PhD Public Defense of James Scoggins
Date: Friday 29 September 2017 to Friday 29 September 2017
Location : CentraleSupélec in Paris, Amphi IV, Bâtiment Eiffel 8-10 rue Joliot-Curie 91, 190 Gif-sur-Yvette France
The thesis is entitled:
Development of numerical methods and study of coupled flow, radiation, and ablation phenomena for atmospheric entry
This thesis focuses on the coupling between flow, ablation, and radiation phenomena encountered in the stagnation region of atmospheric entry vehicles with carbon-phenolic thermal protection systems (TPS). The research is divided into three parts: 1) development of numerical methods and tools for the simulation of hypersonic, non-equilibrium flows over blunt bodies, 2) implementation of a new radiation transport model for calculating non-equilibrium radiative heat transfer in atmospheric entry flows, including ablation contaminated boundary layers, and 3) application of these tools to study real flight conditions.
A review of the thermochemical non-equilibrium models and governing equations for atmospheric entry flows is made, leading to a generalized framework, able to encompass most popular models in use today. From this, a new software library called MUlticomponent Thermodynamic And Transport properties for IONized gases, written in C++ (MUTATION++) is developed, providing thermodynamic, transport, chemistry, and energy transfer models, data, and algorithms, relevant to non-equilibrium flows. In addition, the library implements a novel method, developed in this work, for the robust calculation of linearly constrained, multiphase equilibria, which is guaranteed to converge for all well posed constraints, a crucial component of many TPS response codes.
The steady-state flow along the stagnation line of an atmospheric entry vehicle is computed using a one-dimensional, finite-volume tool, based on the dimensionally reduced Navier-Stokes equations.
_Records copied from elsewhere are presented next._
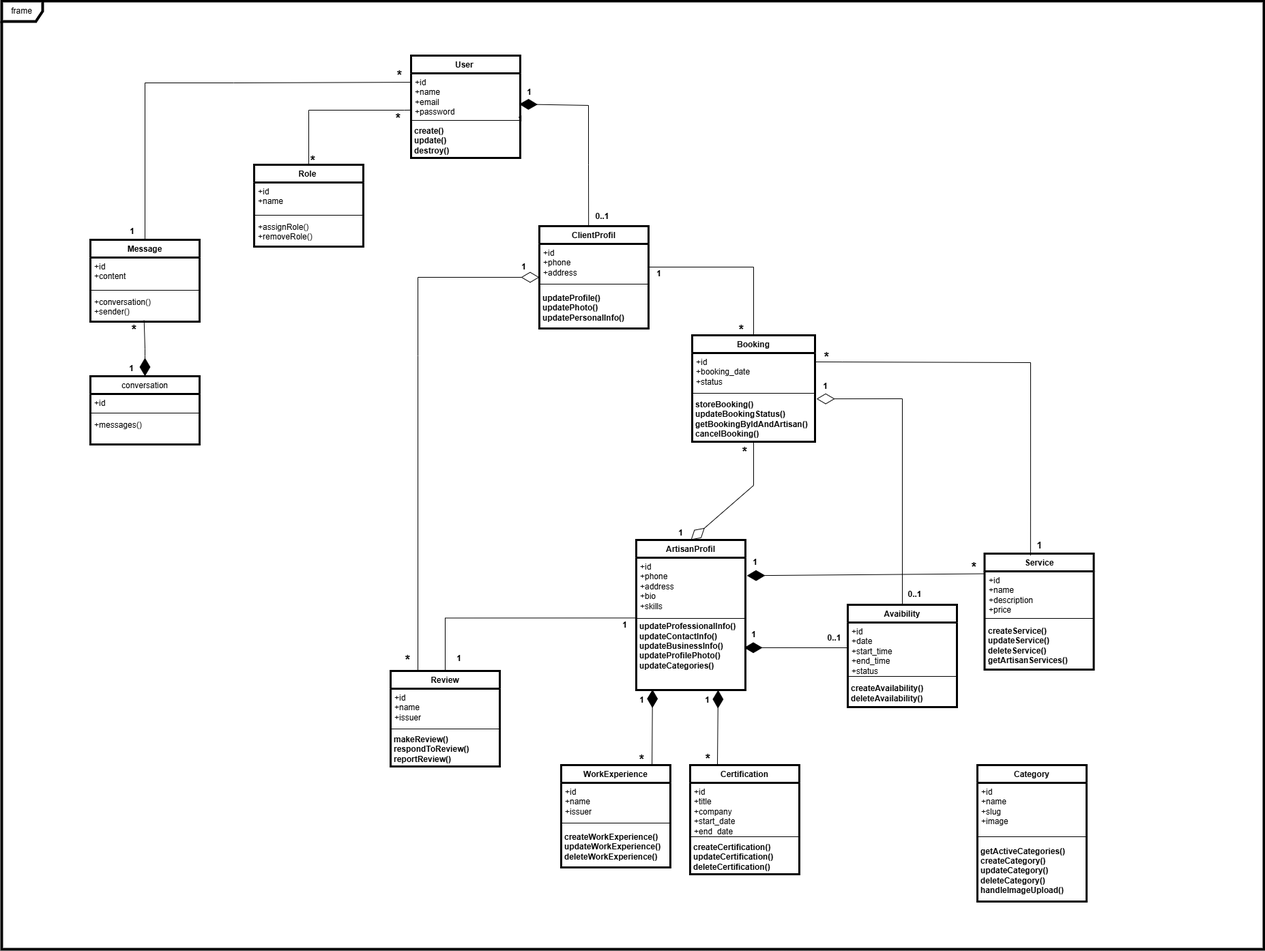
The draw.io diagram Documentation/Conception/Diagrammes UML/diagrammeClass.drawio.png in mohamedm999/TheMyArtisan, before a commit. Source tidied: cells renumbered, new cells last; positions are measured from the earlier drawing's top-left corner, leaving out a move shared by most shapes.
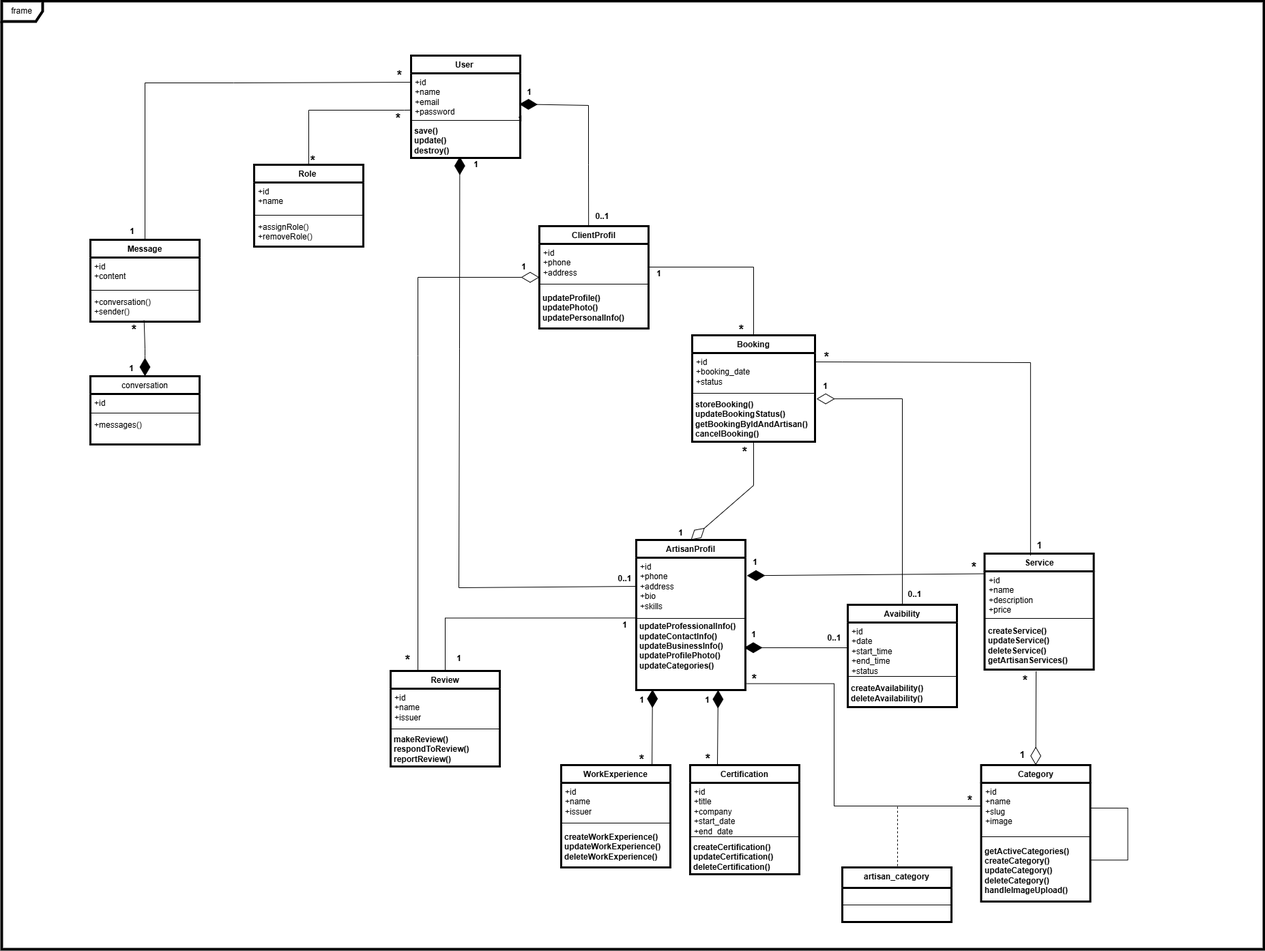
Above is the later version.

Change to the diagram source:
```diff
@@ -14,7 +14,7 @@
     <mxCell id="5" style="line;strokeWidth=1;fillColor=none;align=left;verticalAlign=middle;spacingTop=-1;spacingLeft=3;spacingRight=3;labelPosition=right;strokeColor=inherit;" parent="3" vertex="1">
       <mxGeometry y="90" width="160" height="10" as="geometry" />
     </mxCell>
-    <mxCell id="6" value="&lt;div&gt;create()&lt;/div&gt;&lt;div&gt;update()&lt;/div&gt;&lt;div&gt;destroy()&lt;/div&gt;" style="text;align=left;fontStyle=1;verticalAlign=middle;spacingLeft=3;spacingRight=3;strokeColor=none;points=[[0,0.5],[1,0.5]];portConstraint=eastwest;html=1;" parent="3" vertex="1">
+    <mxCell id="6" value="&lt;div&gt;save()&lt;/div&gt;&lt;div&gt;update()&lt;/div&gt;&lt;div&gt;destroy()&lt;/div&gt;" style="text;align=left;fontStyle=1;verticalAlign=middle;spacingLeft=3;spacingRight=3;strokeColor=none;points=[[0,0.5],[1,0.5]];portConstraint=eastwest;html=1;" parent="3" vertex="1">
       <mxGeometry y="100" width="160" height="50" as="geometry" />
     </mxCell>
     <mxCell id="7" value="Role&amp;nbsp;" style="swimlane;fontStyle=1;align=center;verticalAlign=top;horizontal=1;startSize=26;whiteSpace=wrap;html=1;strokeWidth=3;" parent="1" vertex="1">
@@ -328,7 +328,7 @@
       <mxGeometry x="748" y="124" width="50" height="20" as="geometry" />
     </mxCell>
     <mxCell id="94" value="Category" style="swimlane;fontStyle=1;align=center;verticalAlign=top;horizontal=1;startSize=26;whiteSpace=wrap;html=1;strokeWidth=3;" parent="1" vertex="1">
-      <mxGeometry x="1430" y="1120" width="160" height="200" as="geometry" />
+      <mxGeometry x="1435.5" y="1120" width="160" height="200" as="geometry" />
     </mxCell>
     <mxCell id="95" value="+id&amp;nbsp;&lt;div&gt;+name&lt;/div&gt;&lt;div&gt;+slug&lt;/div&gt;&lt;div&gt;+image&lt;/div&gt;" style="text;strokeColor=none;fillColor=none;align=left;verticalAlign=top;spacingLeft=4;spacingRight=4;overflow=hidden;points=[[0,0.5],[1,0.5]];portConstraint=eastwest;whiteSpace=wrap;html=1;" parent="94" vertex="1">
       <mxGeometry y="26" width="160" height="74" as="geometry" />
@@ -339,5 +339,63 @@
     <mxCell id="97" value="&lt;div&gt;getActiveCategories()&lt;/div&gt;&lt;div&gt;createCategory()&lt;/div&gt;&lt;div&gt;updateCategory()&lt;/div&gt;&lt;div&gt;deleteCategory()&lt;/div&gt;&lt;div&gt;handleImageUpload()&lt;/div&gt;" style="text;align=left;fontStyle=1;verticalAlign=middle;spacingLeft=3;spacingRight=3;strokeColor=none;points=[[0,0.5],[1,0.5]];portConstraint=eastwest;html=1;" parent="94" vertex="1">
       <mxGeometry y="110" width="160" height="90" as="geometry" />
     </mxCell>
+    <mxCell id="98" style="endArrow=none;html=1;edgeStyle=orthogonalEdgeStyle;rounded=0;exitX=1.004;exitY=0.325;exitDx=0;exitDy=0;exitPerimeter=0;entryX=1;entryY=0.5;entryDx=0;entryDy=0;" parent="94" edge="1" source="97" target="95">
+      <mxGeometry relative="1" as="geometry">
+        <Array as="points">
+          <mxPoint x="215" y="139" />
+          <mxPoint x="215" y="63" />
+        </Array>
+      </mxGeometry>
+    </mxCell>
+    <mxCell id="99" style="endArrow=diamondThin;endFill=0;endSize=24;html=1;rounded=0;exitX=0.472;exitY=1.035;exitDx=0;exitDy=0;exitPerimeter=0;entryX=0.5;entryY=0;entryDx=0;entryDy=0;" parent="1" edge="1" source="48" target="94">
+      <mxGeometry relative="1" as="geometry" />
+    </mxCell>
+    <mxCell id="100" value="*" style="text;align=center;fontStyle=1;verticalAlign=middle;spacingLeft=3;spacingRight=3;strokeColor=none;html=1;fontSize=19;" parent="1" vertex="1">
+      <mxGeometry x="1483" y="984" width="34" height="26" as="geometry" />
+    </mxCell>
+    <mxCell id="101" value="1" style="text;align=center;fontStyle=1;verticalAlign=middle;spacingLeft=3;spacingRight=3;strokeColor=none;html=1;fontSize=14;" parent="1" vertex="1">
+      <mxGeometry x="1483" y="1097" width="25" height="15" as="geometry" />
+    </mxCell>
+    <mxCell id="102" style="endArrow=none;html=1;edgeStyle=orthogonalEdgeStyle;rounded=0;fontSize=16;entryX=1.013;entryY=0.906;entryDx=0;entryDy=0;exitX=0;exitY=0.5;exitDx=0;exitDy=0;entryPerimeter=0;" parent="1" edge="1" source="95" target="31">
+      <mxGeometry relative="1" as="geometry">
+        <Array as="points">
+          <mxPoint x="1436" y="1180" />
+          <mxPoint x="1220" y="1180" />
+          <mxPoint x="1220" y="1001" />
+        </Array>
+      </mxGeometry>
+    </mxCell>
+    <mxCell id="103" value="*" style="text;align=center;fontStyle=1;verticalAlign=middle;spacingLeft=3;spacingRight=3;strokeColor=none;html=1;fontSize=19;" parent="1" vertex="1">
+      <mxGeometry x="1086" y="982" width="34" height="26" as="geometry" />
+    </mxCell>
+    <mxCell id="104" value="*" style="text;align=center;fontStyle=1;verticalAlign=middle;spacingLeft=3;spacingRight=3;strokeColor=none;html=1;fontSize=19;" parent="1" vertex="1">
+      <mxGeometry x="1401.5" y="1160" width="34" height="26" as="geometry" />
+    </mxCell>
+    <mxCell id="105" style="endArrow=none;dashed=1;html=1;rounded=0;fontSize=19;strokeWidth=1;" parent="1" edge="1">
+      <mxGeometry relative="1" as="geometry">
+        <mxPoint x="1313" y="1268" as="sourcePoint" />
+        <mxPoint x="1313" y="1178" as="targetPoint" />
+      </mxGeometry>
+    </mxCell>
+    <mxCell id="106" value="artisan_category" style="swimlane;fontStyle=1;align=center;verticalAlign=top;horizontal=1;startSize=30;whiteSpace=wrap;html=1;strokeWidth=3;" parent="1" vertex="1">
+      <mxGeometry x="1232" y="1270" width="160" height="80" as="geometry" />
+    </mxCell>
+    <mxCell id="107" style="line;strokeWidth=1;fillColor=none;align=left;verticalAlign=middle;spacingTop=-1;spacingLeft=3;spacingRight=3;labelPosition=right;strokeColor=inherit;" parent="106" vertex="1">
+      <mxGeometry y="30" width="160" height="50" as="geometry" />
+    </mxCell>
+    <mxCell id="108" style="endArrow=diamondThin;endFill=1;endSize=24;html=1;rounded=0;entryX=0.446;entryY=0.963;entryDx=0;entryDy=0;entryPerimeter=0;exitX=0;exitY=0.5;exitDx=0;exitDy=0;" parent="1" edge="1" source="29" target="6">
+      <mxGeometry relative="1" as="geometry">
+        <Array as="points">
+          <mxPoint x="670" y="860" />
+          <mxPoint x="671" y="510" />
+        </Array>
+      </mxGeometry>
+    </mxCell>
+    <mxCell id="109" value="1" style="text;align=center;fontStyle=1;verticalAlign=middle;spacingLeft=3;spacingRight=3;strokeColor=none;html=1;" parent="1" vertex="1">
+      <mxGeometry x="670" y="230" width="50" height="20" as="geometry" />
+    </mxCell>
+    <mxCell id="110" value="0..1" style="text;align=center;fontStyle=1;verticalAlign=middle;spacingLeft=3;spacingRight=3;strokeColor=none;html=1;" parent="1" vertex="1">
+      <mxGeometry x="873" y="834" width="80" height="26" as="geometry" />
+    </mxCell>
   </root>
 </mxGraphModel>
```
Coupling with ablation is achieved through a steady-state ablation boundary condition using finite-rate heterogeneous reactions at the surface and imposed equilibrium compositions of pyrolysis outgassing.
The High Temperature Gas Radiation (HTGR) database provides accurate line-by-line (LBL) spectral coefficients. From a review of the major mechanisms contributing to the radiative heat flux for atmospheric entry vehicles, several contributions are added to the HTGR database, including H lines, C3 Swings and UV electronic systems, and photoionization of H, H2, and CH. The Hybrid Statistical Narrow Band (HSNB) model is implemented to reduce the CPU time required to compute accurate radiative heating calculations when many species are present. New SNB parameters are computed for the H2 Lyman and Werner systems, by adjusting the Doppler and Lorentz overlap parameters to fit curves of growth for each narrow band. Comparisons with band-averaged LBL transmissivities show excellent agreement with the SNB parameters. It’s shown that the HSNB method provides a speedup of two orders of magnitude and can accurately predict wall radiative fluxes to within 5 % of LBL results. A novel spectral grid adaptation is developed for atomic lines and is shown to provide nearly identical results compared to the high-resolution HSNB method with a 20-fold decrease in CPU time. The HSNB model yields greater accuracy compared to the Smeared-Rotational-Band model in the case of Titan entry, dominated by optically thick CN radiation.